“Think of official history as a book. A book comes into view; it seems to suggest that it has no blank spaces, no margins. But it does, it contains blank spaces. In those spaces I cram my own notes, copious notes that are not yet articulated thoughts, and in the end weave a new book solely from the notes in the margins.” — Hideo Furukawa
Our World Literature Week celebration continues today with a focus on Zhu Wen’s Horses, Horses, in the End the Light Remains Pure: A Tale That Begins with Fukushima, translated by Doug Slaymaker with Akiko Takenaka.
Hideo Furukawa is in New York this week with Monkey Business for the PEN World Voices Festival (along with other fantastic writers, editors, and translators), and will be participating in a number of events: April 27 (Wed.), New York University, 6:30pm; April 28 (Thur.), Kinokuniya Bookstore, 6pm; April 29 (Fri.), BookCourt, 7pm; and April 30 (Sat.), Asia Society, 2pm (Ticket purchase required)! And now, on to the post:

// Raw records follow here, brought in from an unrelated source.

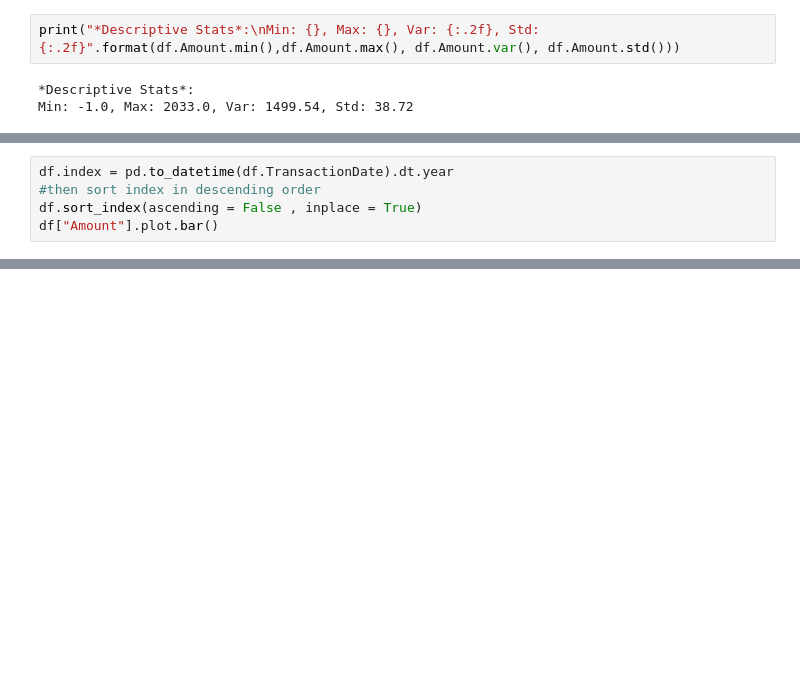
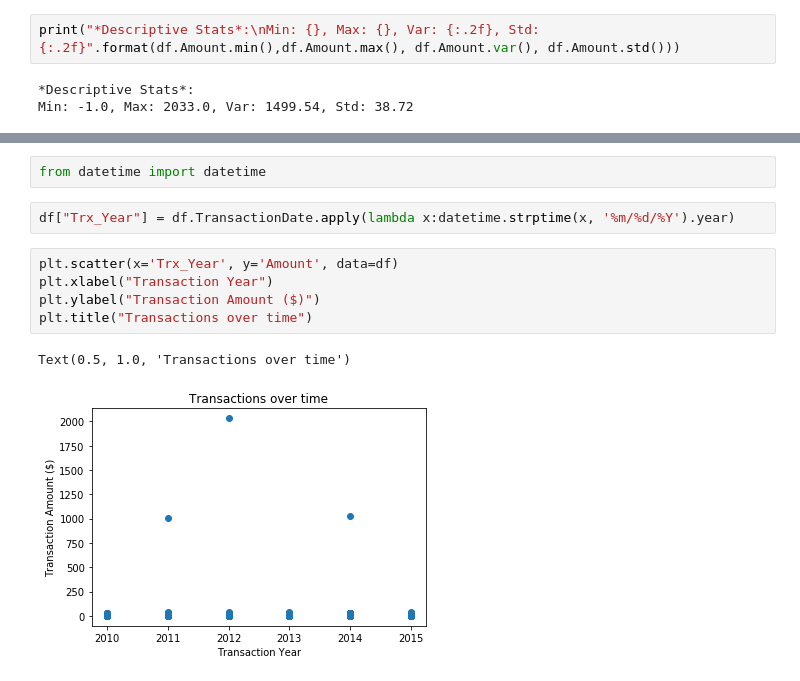
Before and after one commit to sparsh-tekriwal/Customer-Lifetime-Value, a Jupyter notebook: Customer Lifetime Value.ipynb, the cells around one changed output, grey strips where cells are left out. Cells and saved outputs as stored; diff of their text form; blank space fills up the shorter version.

Commit message:
Data Exploration

```diff
--- a/Customer Lifetime Value.ipynb
+++ b/Customer Lifetime Value.ipynb
@@ -63,5 +56,0 @@ Using a non-tuple sequence for multidimensional indexing is deprecated; use `arr
-# %%
-df.index = pd.to_datetime(df.TransactionDate).dt.year
-#then sort index in descending order
-df.sort_index(ascending = False , inplace = True)
-df["Amount"].plot.bar()
@@ -70,0 +66,12 @@ df["Amount"].plot.bar()
+# %%
+from datetime import datetime
+# %%
+df["Trx_Year"] = df.TransactionDate.apply(lambda x:datetime.strptime(x, '%m/%d/%Y').year)
+# %%
+plt.scatter(x='Trx_Year', y='Amount', data=df)
+plt.xlabel("Transaction Year")
+plt.ylabel("Transaction Amount ($)")
+plt.title("Transactions over time")
+# %% [output]
+Text(0.5, 1.0, 'Transactions over time')
+[figure, added]
```
Also changed, not shown: parts of 18 cells of this notebook.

Five years ago, on March 11, 2011, the town of Fukushima, Japan, was struck by a devastating earthquake, tsunami, and nuclear accident. Over 20,000 people died.

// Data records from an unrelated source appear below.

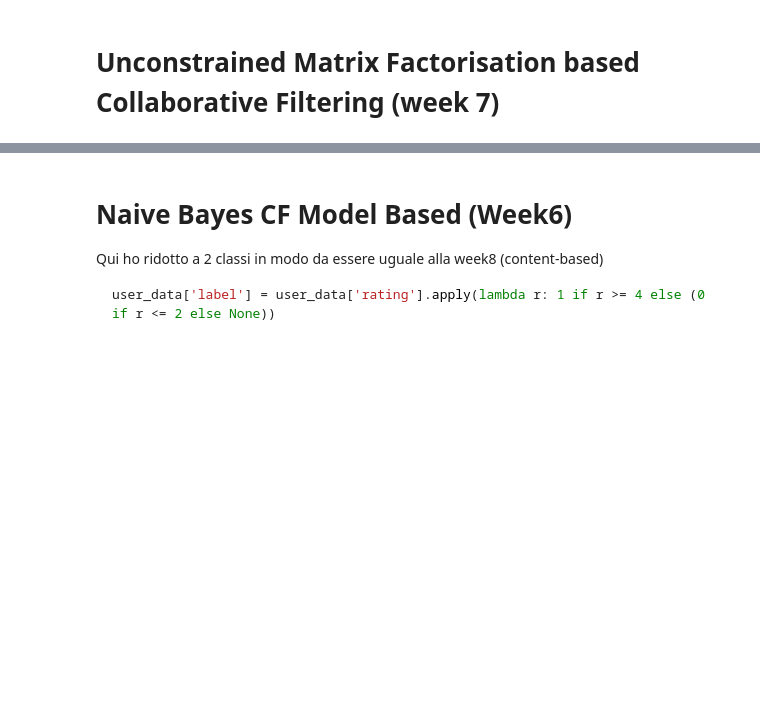
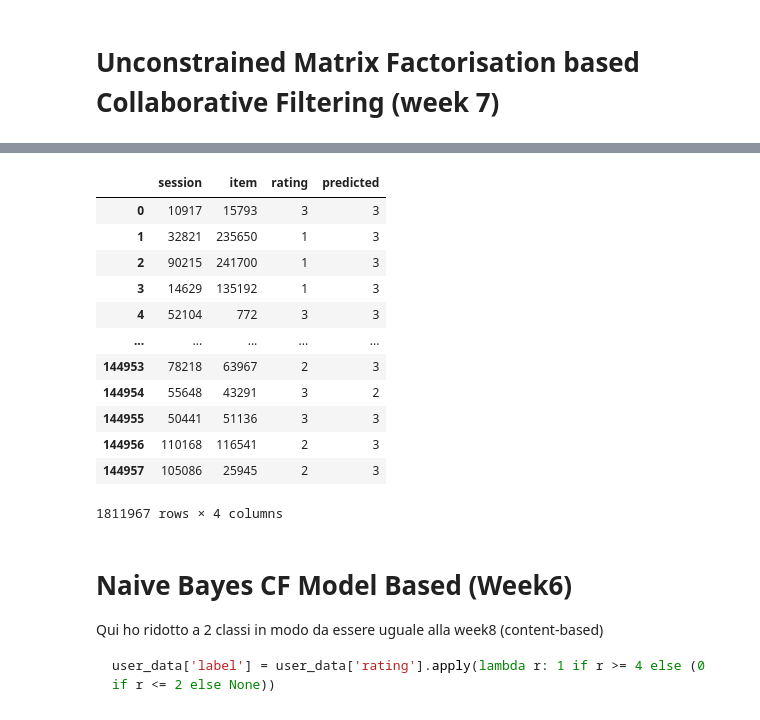
Before and after one commit to EliaTosin/DataAnaCla25, a Jupyter notebook: flipped_9/evaluation_rec_sys.ipynb, the cells around one changed output, grey strips where cells are left out. Drawn from its saved outputs; the diff is of its cells as text; code cells hidden in the pictures; blank space fills up the shorter version.

```diff
--- a/flipped_9/evaluation_rec_sys.ipynb
+++ b/flipped_9/evaluation_rec_sys.ipynb
@@ -189,8 +189,16 @@ def sgd_matrix_factorization(df, k=10, alpha=0.01, lambda_reg=0.1, num_epochs=20
 
     print(f"Final Test RMSE: {test_loss:.4f}")
 
-    return U, V, b_u, b_i, b, losses, val_losses, test_data
+    return U, V, b_u, b_i, b, losses, val_losses, train_data, test_data, val_data
+# %%
+W_click = 1
+W_cart = 2
+W_order = 3
+
+all_possible_rates = [W_click, W_cart, W_order]
 # %%
-U, V, b_u, b_i, b, _, _, test_data = sgd_matrix_factorization(df_concat, k=20, alpha=0.001, num_epochs=1, w_click=1, w_order=2, w_cart=3)
+
+
+U, V, b_u, b_i, b, _, _, train_data_mf, test_data_mf, val_data_mf = sgd_matrix_factorization(df_concat, k=5, alpha=0.001, num_epochs=1, w_click=W_click, w_cart=W_cart, w_order=W_order)
 # %% [output]
 Datasets created! Starting training...
@@ -198,0 +205,45 @@ Final Test RMSE: 4.3113
+# %%
+df_train_data_mf = pd.DataFrame(train_data_mf, columns=['session', 'item', 'rating'])
+df_test_data_mf = pd.DataFrame(test_data_mf, columns=['session', 'item', 'rating'])
+df_val_data_mf = pd.DataFrame(val_data_mf, columns=['session', 'item', 'rating'])
+# %%
+all_data = pd.concat([df_test_data_mf], axis=0)
+
+# Estrai gli indici in array NumPy
+sessions = all_data['session'].values
+items = all_data['item'].values
+
+# Calcola le predizioni in maniera vettoriale:
+# La formula è: pred = b + b_u[u] + b_i[i] + np.dot(U[u, :], V[i, :])
+predicted_ratings = b + b_u[sessions] + b_i[items] + np.einsum('ij,ij->i', U[sessions], V[items])
+
+# Crea il DataFrame delle predizioni copiando all_data e aggiungendo la colonna calcolata
+df_predictions_mf = all_data.copy()
+df_predictions_mf['predicted'] = predicted_ratings
+
+# rename the columns rating to rating_ordinal
+#df_predictions_mf.rename(columns={'rating': 'rating_ordinal'}, inplace=True)
+
+min_possible_rating = min(all_possible_rates)
+max_possible_rating = max(all_possible_rates)
+
+# Convert the predicted ratings to integers
+df_predictions_mf['predicted'] = df_predictions_mf['predicted'].round().astype(int)
+
+# Normalize the predicted ratings to the range [min_possible_rating, max_possible_rating]
+df_predictions_mf['predicted'] = df_predictions_mf['predicted'].apply(lambda x: min(max(x, min_possible_rating), max_possible_rating))
+df_predictions_mf
+# %% [output]
+|  | session | item | rating | predicted |
+| 0 | 10917 | 15793 | 3 | 3 |
+| 1 | 32821 | 235650 | 1 | 3 |
+| 2 | 90215 | 241700 | 1 | 3 |
+| 3 | 14629 | 135192 | 1 | 3 |
+| 4 | 52104 | 772 | 3 | 3 |
+| ... | ... | ... | ... | ... |
+| 144953 | 78218 | 63967 | 2 | 3 |
+| 144954 | 55648 | 43291 | 3 | 2 |
+| 144955 | 50441 | 51136 | 3 | 3 |
+| 144956 | 110168 | 116541 | 2 | 3 |
+| 144957 | 105086 | 25945 | 2 | 3 |
+1811967 rows × 4 columns
```
Also changed, not shown: parts of 21 cells of this notebook, 1 other file.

The reconstruction has been swift. ‘The incident is about to be forgotten, or they pretend nothing has happened,’ Japanese writer Hideo Furukawa said about his hometown. For Furukawa, careful examination is the only route to healing. One must investigate one’s nation and its past and present. His new book, Horses, Horses, In the End the Light Remains Pure: A Tale that Begins with Fukushima, is a mix of fiction, history, and memoir, as one can see in this short excerpt.
The Problem with History

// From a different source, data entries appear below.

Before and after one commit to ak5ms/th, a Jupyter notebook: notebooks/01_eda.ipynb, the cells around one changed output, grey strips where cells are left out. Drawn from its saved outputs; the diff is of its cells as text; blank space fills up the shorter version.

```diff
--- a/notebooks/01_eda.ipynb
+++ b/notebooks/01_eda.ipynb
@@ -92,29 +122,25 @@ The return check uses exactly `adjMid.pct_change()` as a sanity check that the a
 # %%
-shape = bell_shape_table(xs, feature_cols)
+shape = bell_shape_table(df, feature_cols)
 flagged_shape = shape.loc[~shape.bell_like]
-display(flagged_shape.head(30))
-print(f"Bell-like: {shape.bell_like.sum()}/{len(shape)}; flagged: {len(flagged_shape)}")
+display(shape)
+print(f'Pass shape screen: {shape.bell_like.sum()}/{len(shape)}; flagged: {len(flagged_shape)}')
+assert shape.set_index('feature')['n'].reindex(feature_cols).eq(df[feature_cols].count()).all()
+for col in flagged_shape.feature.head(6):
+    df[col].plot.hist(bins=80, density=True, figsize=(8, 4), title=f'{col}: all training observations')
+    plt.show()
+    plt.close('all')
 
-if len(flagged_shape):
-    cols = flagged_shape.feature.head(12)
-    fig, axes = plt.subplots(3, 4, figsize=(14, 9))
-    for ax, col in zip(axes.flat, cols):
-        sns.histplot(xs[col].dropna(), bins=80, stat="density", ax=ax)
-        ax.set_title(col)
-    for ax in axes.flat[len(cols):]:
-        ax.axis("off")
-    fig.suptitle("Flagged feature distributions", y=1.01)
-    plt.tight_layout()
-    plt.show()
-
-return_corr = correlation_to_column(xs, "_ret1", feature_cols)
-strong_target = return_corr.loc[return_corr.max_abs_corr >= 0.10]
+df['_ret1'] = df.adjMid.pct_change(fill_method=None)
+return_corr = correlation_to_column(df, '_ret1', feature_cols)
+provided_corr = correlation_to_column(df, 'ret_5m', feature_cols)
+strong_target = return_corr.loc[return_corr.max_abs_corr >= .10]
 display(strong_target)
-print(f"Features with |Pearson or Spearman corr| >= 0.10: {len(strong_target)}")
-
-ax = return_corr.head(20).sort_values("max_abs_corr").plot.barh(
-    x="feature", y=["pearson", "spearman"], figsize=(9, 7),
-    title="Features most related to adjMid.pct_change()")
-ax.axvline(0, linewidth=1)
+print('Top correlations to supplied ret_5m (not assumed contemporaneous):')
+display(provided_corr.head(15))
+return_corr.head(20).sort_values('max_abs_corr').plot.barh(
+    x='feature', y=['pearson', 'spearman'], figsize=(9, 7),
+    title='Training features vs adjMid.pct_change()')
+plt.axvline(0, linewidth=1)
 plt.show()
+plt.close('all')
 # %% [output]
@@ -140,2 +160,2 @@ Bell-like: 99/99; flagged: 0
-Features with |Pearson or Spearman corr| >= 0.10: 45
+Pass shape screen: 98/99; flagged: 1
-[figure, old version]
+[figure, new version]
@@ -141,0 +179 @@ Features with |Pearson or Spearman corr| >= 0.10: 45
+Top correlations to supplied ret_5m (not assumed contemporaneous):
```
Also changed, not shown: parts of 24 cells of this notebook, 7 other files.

Our history, the history of the Japanese, is nothing more than a history of killing people.
I am not sure of the best way to phrase things, given that rather inflammatory start. I will explain things as simply as I can. We live within the echoes of the Warring States period. For example, bushō, the term for military leaders, circulates as a commodity in contemporary society, and, thus, it continues to echo in everyday Japan. By the “Warring States period” I include the Azuchi Momoyama period right up to the beginning of the Edo period (1573–1603). I am not sure if the Azuchi Momoyama period is still taught as a single historical period in schools (elementary, middle, and up through high school). But I am quite sure that everyone learns that there was a period when Oda Nobunaga and then Toyotomi Hideyoshi ruled supreme. For example, we consume these two men as commodities all the time. When I say we “consume” them as commodities, I mean how we see them as “heroic” and think of them positively. Why would that be? These two were a rare form of military leader, which is also to say, on the other hand, and precisely because of that, that they were a rarely seen form of murderer. I can lay out details from the historical record. I will use both reign-era names and Western calendar dates. In the second year of Genki (1571) Nobunaga burned down the Enryakuji Temple compound outside Kyoto, murdering three to four thousand people. Among them women and children who had begged for mercy. Those very women and children were, one by one, beheaded. In the second year of Tenshō (1574), Nobunaga crushed the Ikkō-ikki uprising in Echizen. More than half of those that were confined by the siege were driven to starvation, and then, to give but one example, he built multiple fences around their compound to cut off all exits and then set fire to the entire thing, from all sides. More than twenty thousand people were burned to death. He would not even consider their requests for surrender. In the third year of Tenshō (1575), Nobunaga crushed the Ikkō-ikki uprising in Nagashima. He wrote of this in his own hand: “Nothing but corpses in the towns.” This in a letter addressed to the military officer stationed in Kyoto.
He murdered thirty to forty thousand people.
That’s the kind of man that that Oda Nobunaga was. How can we see him as heroic?
Our history is nothing more than a history of killing people. What do you think of that? I am hoping it sounds more straightforward this time. If so, I can proceed without catchy summaries. Anyway, the real issues are ahead. When history is treated as “official national history,” it is almost inevitable that you are going to get biases. Our love of our own history produces in the collective populace the power to suppress, perhaps unconsciously—perhaps even consciously—inconvenient facts. This is not the intentional undertaking of a particular individual (or thing) but a covering up, accomplished almost automatically, via an anonymous filtering system. Official history is, by definition, a filtering system. All the more reason why these bushō military leaders are consumed to this extent. I wonder if I possess the skills to resist this. History that has the ability to jolt us: that is ideal—what I consider ideal—history.
Think of official history as a book. A book comes into view; it seems to suggest that it has no blank spaces, no margins. But it does, it contains blank spaces. In those spaces I cram my own notes, copious notes that are not yet articulated thoughts, and in the end weave a new book solely from the notes in the margins.